■ **Task description**
How many lines in the records below contain the word "from"? Answer with the number alone.

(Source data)

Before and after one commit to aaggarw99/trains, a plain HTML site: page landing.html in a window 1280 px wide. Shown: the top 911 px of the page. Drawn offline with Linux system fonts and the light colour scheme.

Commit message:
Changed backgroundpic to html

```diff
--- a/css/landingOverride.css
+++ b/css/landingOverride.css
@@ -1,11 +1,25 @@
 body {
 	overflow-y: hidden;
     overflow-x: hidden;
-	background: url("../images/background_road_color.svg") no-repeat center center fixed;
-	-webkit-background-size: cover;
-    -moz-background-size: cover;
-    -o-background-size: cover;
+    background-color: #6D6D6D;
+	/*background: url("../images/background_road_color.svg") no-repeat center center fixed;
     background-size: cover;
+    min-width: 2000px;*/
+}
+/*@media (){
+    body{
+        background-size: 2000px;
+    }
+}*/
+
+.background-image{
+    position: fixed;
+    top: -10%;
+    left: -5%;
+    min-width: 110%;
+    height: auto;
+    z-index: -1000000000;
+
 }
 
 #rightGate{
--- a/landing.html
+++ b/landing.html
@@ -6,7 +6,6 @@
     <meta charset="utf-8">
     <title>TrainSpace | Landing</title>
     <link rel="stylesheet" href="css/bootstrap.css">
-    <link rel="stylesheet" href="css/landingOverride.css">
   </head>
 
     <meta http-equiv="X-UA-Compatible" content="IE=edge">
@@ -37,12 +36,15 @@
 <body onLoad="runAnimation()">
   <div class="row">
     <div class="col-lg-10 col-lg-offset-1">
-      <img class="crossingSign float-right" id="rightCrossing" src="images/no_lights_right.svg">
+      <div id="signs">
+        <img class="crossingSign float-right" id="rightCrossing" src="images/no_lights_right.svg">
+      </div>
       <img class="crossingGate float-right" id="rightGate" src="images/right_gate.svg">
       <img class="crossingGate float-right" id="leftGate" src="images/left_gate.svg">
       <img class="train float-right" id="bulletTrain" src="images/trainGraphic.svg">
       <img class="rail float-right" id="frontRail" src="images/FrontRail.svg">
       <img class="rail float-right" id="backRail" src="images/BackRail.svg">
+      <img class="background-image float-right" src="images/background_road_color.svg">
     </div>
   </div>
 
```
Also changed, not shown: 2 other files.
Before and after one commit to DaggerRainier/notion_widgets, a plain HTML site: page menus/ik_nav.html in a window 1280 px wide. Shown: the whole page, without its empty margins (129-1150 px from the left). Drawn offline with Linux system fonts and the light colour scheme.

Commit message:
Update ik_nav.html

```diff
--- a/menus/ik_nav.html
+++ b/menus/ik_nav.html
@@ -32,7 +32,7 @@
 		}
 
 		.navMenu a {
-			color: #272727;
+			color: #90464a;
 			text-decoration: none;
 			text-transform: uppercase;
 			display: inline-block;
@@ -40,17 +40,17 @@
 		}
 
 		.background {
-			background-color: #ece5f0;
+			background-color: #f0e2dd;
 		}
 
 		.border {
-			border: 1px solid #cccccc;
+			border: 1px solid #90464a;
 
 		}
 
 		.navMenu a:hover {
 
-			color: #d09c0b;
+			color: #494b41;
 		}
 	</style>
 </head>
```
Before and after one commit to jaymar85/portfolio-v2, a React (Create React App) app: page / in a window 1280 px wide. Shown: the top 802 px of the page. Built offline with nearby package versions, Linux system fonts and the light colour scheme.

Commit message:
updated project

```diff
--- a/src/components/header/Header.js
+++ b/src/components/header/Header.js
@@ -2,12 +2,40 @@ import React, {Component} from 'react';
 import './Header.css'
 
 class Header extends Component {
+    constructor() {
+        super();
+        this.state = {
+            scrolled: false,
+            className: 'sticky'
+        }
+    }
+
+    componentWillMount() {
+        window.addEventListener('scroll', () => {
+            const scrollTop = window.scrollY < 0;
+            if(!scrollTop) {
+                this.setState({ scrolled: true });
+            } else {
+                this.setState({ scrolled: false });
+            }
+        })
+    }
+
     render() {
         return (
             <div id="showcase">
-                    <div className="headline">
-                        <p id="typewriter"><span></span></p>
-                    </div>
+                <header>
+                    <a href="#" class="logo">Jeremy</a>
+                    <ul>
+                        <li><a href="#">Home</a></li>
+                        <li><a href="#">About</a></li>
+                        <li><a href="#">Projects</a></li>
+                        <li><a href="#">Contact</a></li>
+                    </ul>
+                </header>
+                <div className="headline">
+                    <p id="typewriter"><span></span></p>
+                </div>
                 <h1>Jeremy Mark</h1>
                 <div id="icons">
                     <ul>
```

■ **The answer**
2